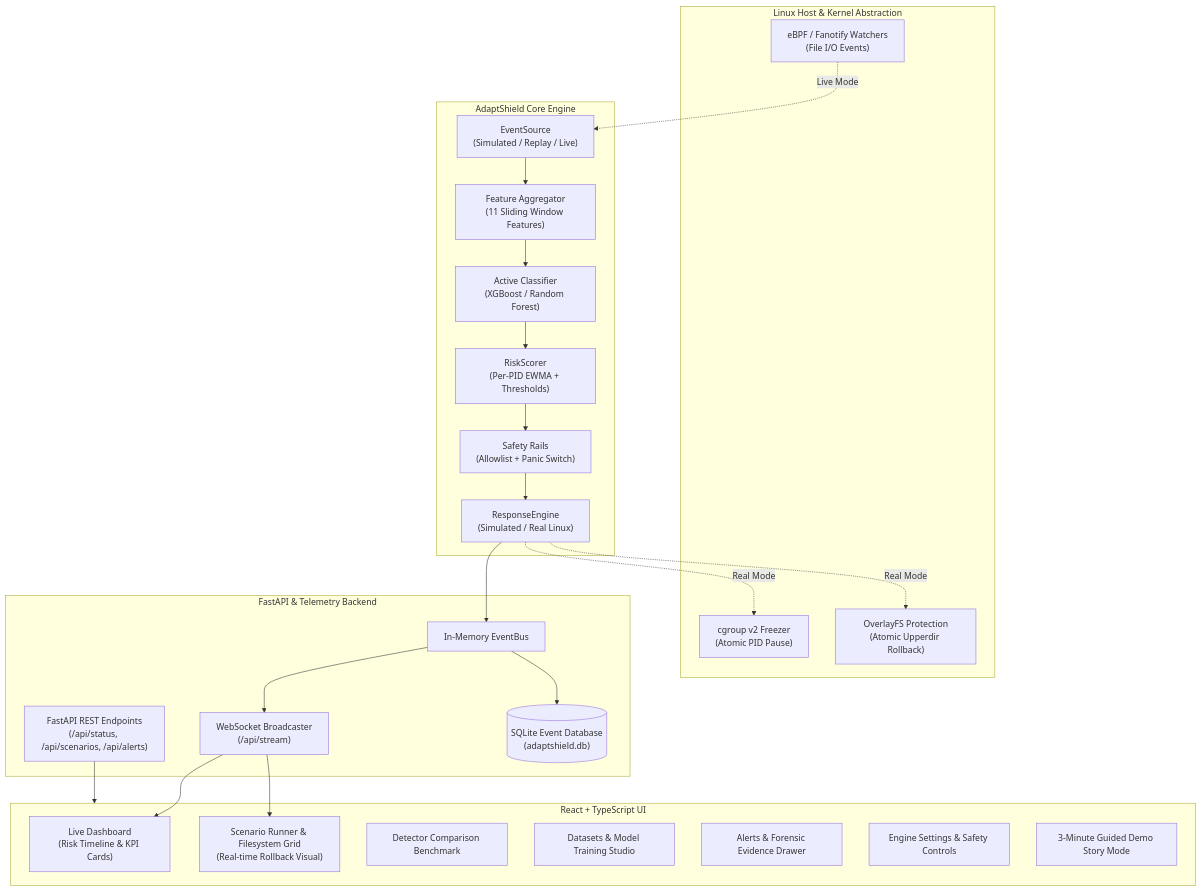
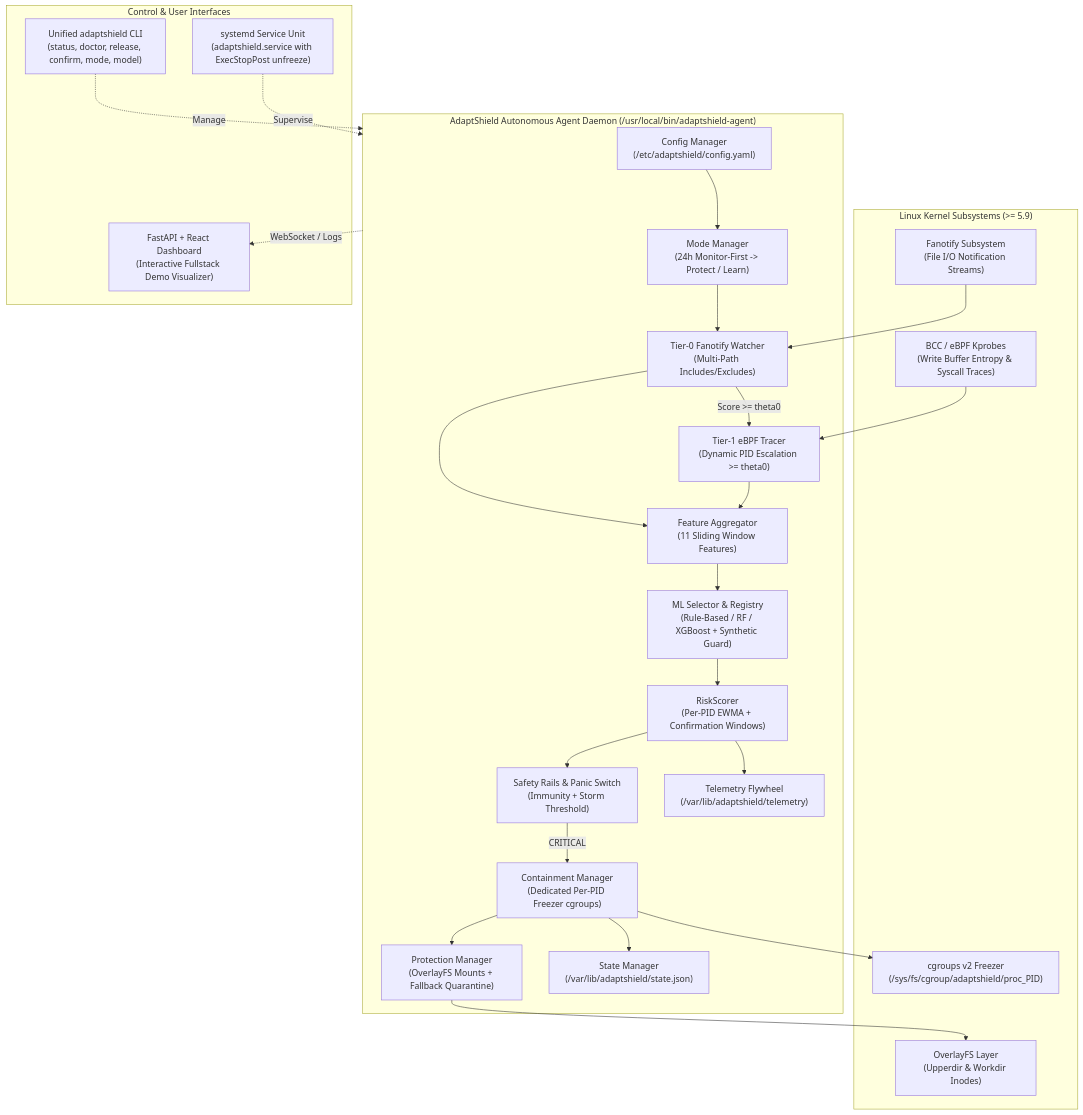
Before and after one commit to saam-07/RansomRadar: the diagram in docs/architecture.md, drawn with Mermaid. The commit also changed other lines of this file and 64 other files, not shown here.

Commit message:
feat(release): comprehensive agent documentation, CI workflows, acceptance audit, and v0.2.0 test suite

````diff
--- a/docs/architecture.md
+++ b/docs/architecture.md
@@ -3,51 +7,51 @@
 ```mermaid
 flowchart TD
-    subgraph Host["Linux Host & Kernel Abstraction"]
-        eBPF["eBPF / Fanotify Watchers<br/>(File I/O Events)"]
-        cgroups["cgroup v2 Freezer<br/>(Atomic PID Pause)"]
-        overlay["OverlayFS Protection<br/>(Atomic Upperdir Rollback)"]
+    subgraph Kernel["Linux Kernel Subsystems (>= 5.9)"]
+        fanotify["Fanotify Subsystem<br/>(File I/O Notification Streams)"]
+        bpf["BCC / eBPF Kprobes<br/>(Write Buffer Entropy & Syscall Traces)"]
+        cgroups["cgroups v2 Freezer<br/>(/sys/fs/cgroup/adaptshield/proc_PID)"]
+        overlayfs["OverlayFS Layer<br/>(Upperdir & Workdir Inodes)"]
     end
 
-    subgraph Core["AdaptShield Core Engine"]
-        Source["EventSource<br/>(Simulated / Replay / Live)"]
-        Agg["Feature Aggregator<br/>(11 Sliding Window Features)"]
-        Classifier["Active Classifier<br/>(XGBoost / Random Forest)"]
-        Scorer["RiskScorer<br/>(Per-PID EWMA + Thresholds)"]
-        Safety["Safety Rails<br/>(Allowlist + Panic Switch)"]
-        Engine["ResponseEngine<br/>(Simulated / Real Linux)"]
+    subgraph Agent["AdaptShield Autonomous Agent Daemon (/usr/local/bin/adaptshield-agent)"]
+        Config["Config Manager<br/>(/etc/adaptshield/config.yaml)"]
+        ModeMgr["Mode Manager<br/>(24h Monitor-First -> Protect / Learn)"]
+        Tier0["Tier-0 Fanotify Watcher<br/>(Multi-Path Includes/Excludes)"]
+        Tier1["Tier-1 eBPF Tracer<br/>(Dynamic PID Escalation >= theta0)"]
+        Aggregator["Feature Aggregator<br/>(11 Sliding Window Features)"]
+        ClassifierSel["ML Selector & Registry<br/>(Rule-Based / RF / XGBoost + Synthetic Guard)"]
+        RiskEngine["RiskScorer<br/>(Per-PID EWMA + Confirmation Windows)"]
+        SafetyEngine["Safety Rails & Panic Switch<br/>(Immunity + Storm Threshold)"]
+        ProtectionMgr["Protection Manager<br/>(OverlayFS Mounts + Fallback Quarantine)"]
+        ContainmentMgr["Containment Manager<br/>(Dedicated Per-PID Freezer cgroups)"]
+        StateRecovery["State Manager<br/>(/var/lib/adaptshield/state.json)"]
+        Telemetry["Telemetry Flywheel<br/>(/var/lib/adaptshield/telemetry)"]
     end
 
-    subgraph API["FastAPI & Telemetry Backend"]
-        FastAPI["FastAPI REST Endpoints<br/>(/api/status, /api/scenarios, /api/alerts)"]
-        Bus["In-Memory EventBus"]
-        Broadcaster["WebSocket Broadcaster<br/>(/api/stream)"]
-        DB[("SQLite Event Database<br/>(adaptshield.db)")]
+    subgraph Management["Control & User Interfaces"]
+        CLI["Unified adaptshield CLI<br/>(status, doctor, release, confirm, mode, model)"]
+        systemd["systemd Service Unit<br/>(adaptshield.service with ExecStopPost unfreeze)"]
+        WebDemo["FastAPI + React Dashboard<br/>(Interactive Fullstack Demo Visualizer)"]
     end
 
-    subgraph UI["React + TypeScript UI"]
-        Dashboard["Live Dashboard<br/>(Risk Timeline & KPI Cards)"]
-        Runner["Scenario Runner & Filesystem Grid<br/>(Real-time Rollback Visual)"]
-        Compare["Detector Comparison Benchmark"]
-        MLStudio["Datasets & Model Training Studio"]
-        Forensics["Alerts & Forensic Evidence Drawer"]
-        Settings["Engine Settings & Safety Controls"]
-        Demo["3-Minute Guided Demo Story Mode"]
-    end
+    Config --> ModeMgr
+    ModeMgr --> Tier0
+    fanotify --> Tier0
+    Tier0 -->|Score >= theta0| Tier1
+    bpf --> Tier1
+    Tier0 --> Aggregator
+    Tier1 --> Aggregator
+    Aggregator --> ClassifierSel
+    ClassifierSel --> RiskEngine
+    RiskEngine --> SafetyEngine
+    SafetyEngine -->|CRITICAL| ContainmentMgr
+    ContainmentMgr --> cgroups
+    ContainmentMgr --> ProtectionMgr
+    ProtectionMgr --> overlayfs
+    ContainmentMgr --> StateRecovery
+    RiskEngine --> Telemetry
 
-    Source --> Agg
-    Agg --> Classifier
-    Classifier --> Scorer
-    Scorer --> Safety
-    Safety --> Engine
-    Engine --> Bus
-
-    Engine -.->|Real Mode| cgroups
-    Engine -.->|Real Mode| overlay
-    eBPF -.->|Live Mode| Source
-
-    Bus --> Broadcaster
-    Bus --> DB
-    Broadcaster --> Dashboard
-    Broadcaster --> Runner
-    FastAPI --> UI
+    CLI -.->|Manage| Agent
+    systemd -.->|Supervise| Agent
+    Agent -.->|WebSocket / Logs| WebDemo
 ```
````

Exercise:
Could the entries above be copied out exactly, with no pictures included?

Result for this task:
Before and after one commit to saam-07/RansomRadar: the diagram in docs/architecture.md, drawn with Mermaid. The commit also changed other lines of this file and 64 other files, not shown here.

Commit message:
feat(release): comprehensive agent documentation, CI workflows, acceptance audit, and v0.2.0 test suite

````diff
--- a/docs/architecture.md
+++ b/docs/architecture.md
@@ -3,51 +7,51 @@
 ```mermaid
 flowchart TD
-    subgraph Host["Linux Host & Kernel Abstraction"]
-        eBPF["eBPF / Fanotify Watchers<br/>(File I/O Events)"]
-        cgroups["cgroup v2 Freezer<br/>(Atomic PID Pause)"]
-        overlay["OverlayFS Protection<br/>(Atomic Upperdir Rollback)"]
+    subgraph Kernel["Linux Kernel Subsystems (>= 5.9)"]
+        fanotify["Fanotify Subsystem<br/>(File I/O Notification Streams)"]
+        bpf["BCC / eBPF Kprobes<br/>(Write Buffer Entropy & Syscall Traces)"]
+        cgroups["cgroups v2 Freezer<br/>(/sys/fs/cgroup/adaptshield/proc_PID)"]
+        overlayfs["OverlayFS Layer<br/>(Upperdir & Workdir Inodes)"]
     end
 
-    subgraph Core["AdaptShield Core Engine"]
-        Source["EventSource<br/>(Simulated / Replay / Live)"]
-        Agg["Feature Aggregator<br/>(11 Sliding Window Features)"]
-        Classifier["Active Classifier<br/>(XGBoost / Random Forest)"]
-        Scorer["RiskScorer<br/>(Per-PID EWMA + Thresholds)"]
-        Safety["Safety Rails<br/>(Allowlist + Panic Switch)"]
-        Engine["ResponseEngine<br/>(Simulated / Real Linux)"]
+    subgraph Agent["AdaptShield Autonomous Agent Daemon (/usr/local/bin/adaptshield-agent)"]
+        Config["Config Manager<br/>(/etc/adaptshield/config.yaml)"]
+        ModeMgr["Mode Manager<br/>(24h Monitor-First -> Protect / Learn)"]
+        Tier0["Tier-0 Fanotify Watcher<br/>(Multi-Path Includes/Excludes)"]
+        Tier1["Tier-1 eBPF Tracer<br/>(Dynamic PID Escalation >= theta0)"]
+        Aggregator["Feature Aggregator<br/>(11 Sliding Window Features)"]
+        ClassifierSel["ML Selector & Registry<br/>(Rule-Based / RF / XGBoost + Synthetic Guard)"]
+        RiskEngine["RiskScorer<br/>(Per-PID EWMA + Confirmation Windows)"]
+        SafetyEngine["Safety Rails & Panic Switch<br/>(Immunity + Storm Threshold)"]
+        ProtectionMgr["Protection Manager<br/>(OverlayFS Mounts + Fallback Quarantine)"]
+        ContainmentMgr["Containment Manager<br/>(Dedicated Per-PID Freezer cgroups)"]
+        StateRecovery["State Manager<br/>(/var/lib/adaptshield/state.json)"]
+        Telemetry["Telemetry Flywheel<br/>(/var/lib/adaptshield/telemetry)"]
     end
 
-    subgraph API["FastAPI & Telemetry Backend"]
-        FastAPI["FastAPI REST Endpoints<br/>(/api/status, /api/scenarios, /api/alerts)"]
-        Bus["In-Memory EventBus"]
-        Broadcaster["WebSocket Broadcaster<br/>(/api/stream)"]
-        DB[("SQLite Event Database<br/>(adaptshield.db)")]
+    subgraph Management["Control & User Interfaces"]
+        CLI["Unified adaptshield CLI<br/>(status, doctor, release, confirm, mode, model)"]
+        systemd["systemd Service Unit<br/>(adaptshield.service with ExecStopPost unfreeze)"]
+        WebDemo["FastAPI + React Dashboard<br/>(Interactive Fullstack Demo Visualizer)"]
     end
 
-    subgraph UI["React + TypeScript UI"]
-        Dashboard["Live Dashboard<br/>(Risk Timeline & KPI Cards)"]
-        Runner["Scenario Runner & Filesystem Grid<br/>(Real-time Rollback Visual)"]
-        Compare["Detector Comparison Benchmark"]
-        MLStudio["Datasets & Model Training Studio"]
-        Forensics["Alerts & Forensic Evidence Drawer"]
-        Settings["Engine Settings & Safety Controls"]
-        Demo["3-Minute Guided Demo Story Mode"]
-    end
+    Config --> ModeMgr
+    ModeMgr --> Tier0
+    fanotify --> Tier0
+    Tier0 -->|Score >= theta0| Tier1
+    bpf --> Tier1
+    Tier0 --> Aggregator
+    Tier1 --> Aggregator
+    Aggregator --> ClassifierSel
+    ClassifierSel --> RiskEngine
+    RiskEngine --> SafetyEngine
+    SafetyEngine -->|CRITICAL| ContainmentMgr
+    ContainmentMgr --> cgroups
+    ContainmentMgr --> ProtectionMgr
+    ProtectionMgr --> overlayfs
+    ContainmentMgr --> StateRecovery
+    RiskEngine --> Telemetry
 
-    Source --> Agg
-    Agg --> Classifier
-    Classifier --> Scorer
-    Scorer --> Safety
-    Safety --> Engine
-    Engine --> Bus
-
-    Engine -.->|Real Mode| cgroups
-    Engine -.->|Real Mode| overlay
-    eBPF -.->|Live Mode| Source
-
-    Bus --> Broadcaster
-    Bus --> DB
-    Broadcaster --> Dashboard
-    Broadcaster --> Runner
-    FastAPI --> UI
+    CLI -.->|Manage| Agent
+    systemd -.->|Supervise| Agent
+    Agent -.->|WebSocket / Logs| WebDemo
 ```
````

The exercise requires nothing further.